* _TASK INSTRUCTIONS_: An exact copy of the entries below is needed, with every picture left out.

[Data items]
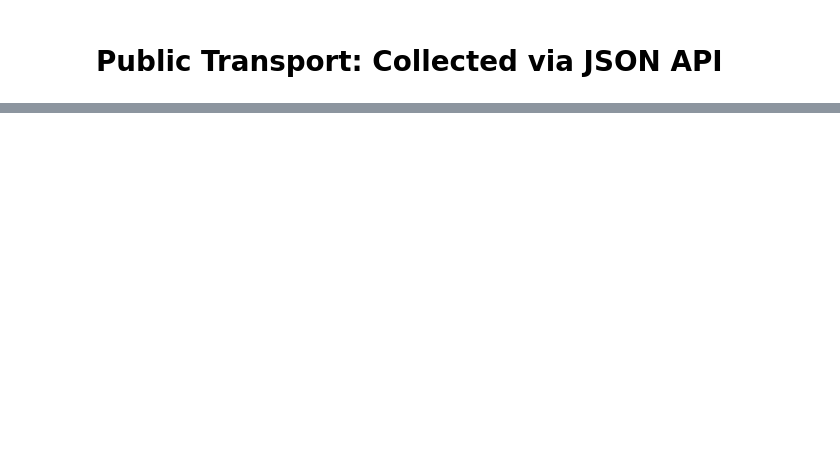
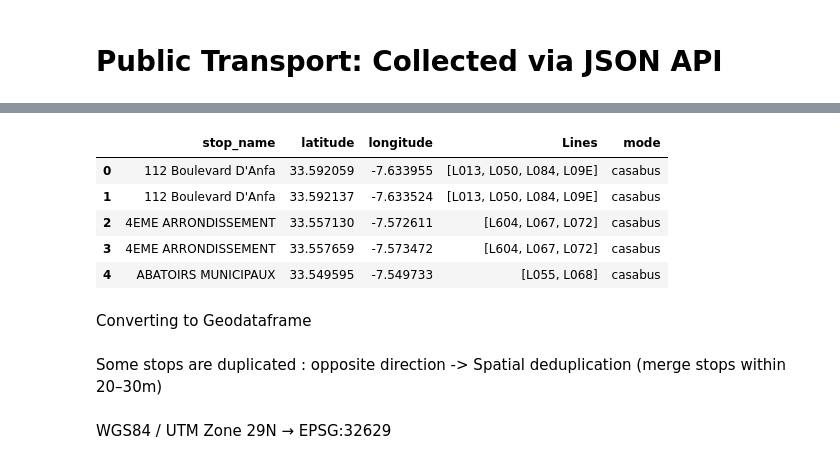
Before and after one commit to afkk25/capstone_repo, a Jupyter notebook: notebooks/02_data_preprocessing.ipynb, the cells around one changed output, grey strips where cells are left out. Drawn from its saved outputs; the diff is of its cells as text; code cells hidden in the pictures; blank space fills up the shorter version.

```diff
--- a/notebooks/02_data_preprocessing.ipynb
+++ b/notebooks/02_data_preprocessing.ipynb
@@ -340,0 +293,8 @@ save_clean_data(stops_cleaned, stops_gdf, "CasaBus_stops")
+# %%
+interchange_counts = (
+    casaway.groupby("stop_id")["Lines"]
+    .nunique()
+    .reset_index(name="n_lines")
+)
+
+casaway = casaway.merge(interchange_counts, on="stop_id")
@@ -340,0 +314,24 @@ save_clean_data(stops_cleaned, stops_gdf, "CasaBus_stops")
+# %%
+casaway_grouped = (
+    casaway
+    .groupby(["stop_name", "latitude", "longitude"])
+    .agg({
+        "Lines": lambda x: list(x.unique())
+    })
+    .reset_index()
+)
+# %%
+def detect_mode(lines):
+    """
+    lines: list of strings, e.g. ['T1', 'T2'] or ['BW2']
+    returns 'tram' if all lines start with 'T', 'busway' if all lines start with B/W, 'mixed' otherwise
+    """
+    if all(l.startswith("T") for l in lines):
+        return "tram"
+    elif all(l.startswith("BW") for l in lines):
+        return "busway"
+    else:
+        return "mixed"  # stop served by tram + busway
+
+# Apply
+casaway_grouped["mode"] = casaway_grouped["Lines"].apply(detect_mode)
@@ -340,0 +355,3 @@ save_clean_data(stops_cleaned, stops_gdf, "CasaBus_stops")
+# %%
+stops_df = pd.concat([casabus_grouped, casaway_grouped], ignore_index=True)
+stops_df.info()
@@ -340,0 +371,11 @@ save_clean_data(stops_cleaned, stops_gdf, "CasaBus_stops")
+# %%
+stops_df.head()
+# %% [output]
+|  | stop_name | latitude | longitude | Lines | mode |
+| 0 | 112 Boulevard D'Anfa | 33.592059 | -7.633955 | [L013, L050, L084, L09E] | casabus |
+| 1 | 112 Boulevard D'Anfa | 33.592137 | -7.633524 | [L013, L050, L084, L09E] | casabus |
+| 2 | 4EME ARRONDISSEMENT | 33.557130 | -7.572611 | [L604, L067, L072] | casabus |
+| 3 | 4EME ARRONDISSEMENT | 33.557659 | -7.573472 | [L604, L067, L072] | casabus |
+| 4 | ABATOIRS MUNICIPAUX | 33.549595 | -7.549733 | [L055, L068] | casabus |
+# %% [markdown]
+Converting to Geodataframe
@@ -340,0 +393,4 @@ save_clean_data(stops_cleaned, stops_gdf, "CasaBus_stops")
+# %% [markdown]
+Some stops are duplicated : opposite direction -> Spatial deduplication (merge stops within 20–30m)
+# %% [markdown]
+WGS84 / UTM Zone 29N → EPSG:32629
```
Also changed, not shown: parts of 93 cells of this notebook, 6 other files.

* _ANSWER SPACE_:
Before and after one commit to afkk25/capstone_repo, a Jupyter notebook: notebooks/02_data_preprocessing.ipynb, the cells around one changed output, grey strips where cells are left out. Drawn from its saved outputs; the diff is of its cells as text; code cells hidden in the pictures; blank space fills up the shorter version.

```diff
--- a/notebooks/02_data_preprocessing.ipynb
+++ b/notebooks/02_data_preprocessing.ipynb
@@ -340,0 +293,8 @@ save_clean_data(stops_cleaned, stops_gdf, "CasaBus_stops")
+# %%
+interchange_counts = (
+    casaway.groupby("stop_id")["Lines"]
+    .nunique()
+    .reset_index(name="n_lines")
+)
+
+casaway = casaway.merge(interchange_counts, on="stop_id")
@@ -340,0 +314,24 @@ save_clean_data(stops_cleaned, stops_gdf, "CasaBus_stops")
+# %%
+casaway_grouped = (
+    casaway
+    .groupby(["stop_name", "latitude", "longitude"])
+    .agg({
+        "Lines": lambda x: list(x.unique())
+    })
+    .reset_index()
+)
+# %%
+def detect_mode(lines):
+    """
+    lines: list of strings, e.g. ['T1', 'T2'] or ['BW2']
+    returns 'tram' if all lines start with 'T', 'busway' if all lines start with B/W, 'mixed' otherwise
+    """
+    if all(l.startswith("T") for l in lines):
+        return "tram"
+    elif all(l.startswith("BW") for l in lines):
+        return "busway"
+    else:
+        return "mixed"  # stop served by tram + busway
+
+# Apply
+casaway_grouped["mode"] = casaway_grouped["Lines"].apply(detect_mode)
@@ -340,0 +355,3 @@ save_clean_data(stops_cleaned, stops_gdf, "CasaBus_stops")
+# %%
+stops_df = pd.concat([casabus_grouped, casaway_grouped], ignore_index=True)
+stops_df.info()
@@ -340,0 +371,11 @@ save_clean_data(stops_cleaned, stops_gdf, "CasaBus_stops")
+# %%
+stops_df.head()
+# %% [output]
+|  | stop_name | latitude | longitude | Lines | mode |
+| 0 | 112 Boulevard D'Anfa | 33.592059 | -7.633955 | [L013, L050, L084, L09E] | casabus |
+| 1 | 112 Boulevard D'Anfa | 33.592137 | -7.633524 | [L013, L050, L084, L09E] | casabus |
+| 2 | 4EME ARRONDISSEMENT | 33.557130 | -7.572611 | [L604, L067, L072] | casabus |
+| 3 | 4EME ARRONDISSEMENT | 33.557659 | -7.573472 | [L604, L067, L072] | casabus |
+| 4 | ABATOIRS MUNICIPAUX | 33.549595 | -7.549733 | [L055, L068] | casabus |
+# %% [markdown]
+Converting to Geodataframe
@@ -340,0 +393,4 @@ save_clean_data(stops_cleaned, stops_gdf, "CasaBus_stops")
+# %% [markdown]
+Some stops are duplicated : opposite direction -> Spatial deduplication (merge stops within 20–30m)
+# %% [markdown]
+WGS84 / UTM Zone 29N → EPSG:32629
```
Also changed, not shown: parts of 93 cells of this notebook, 6 other files.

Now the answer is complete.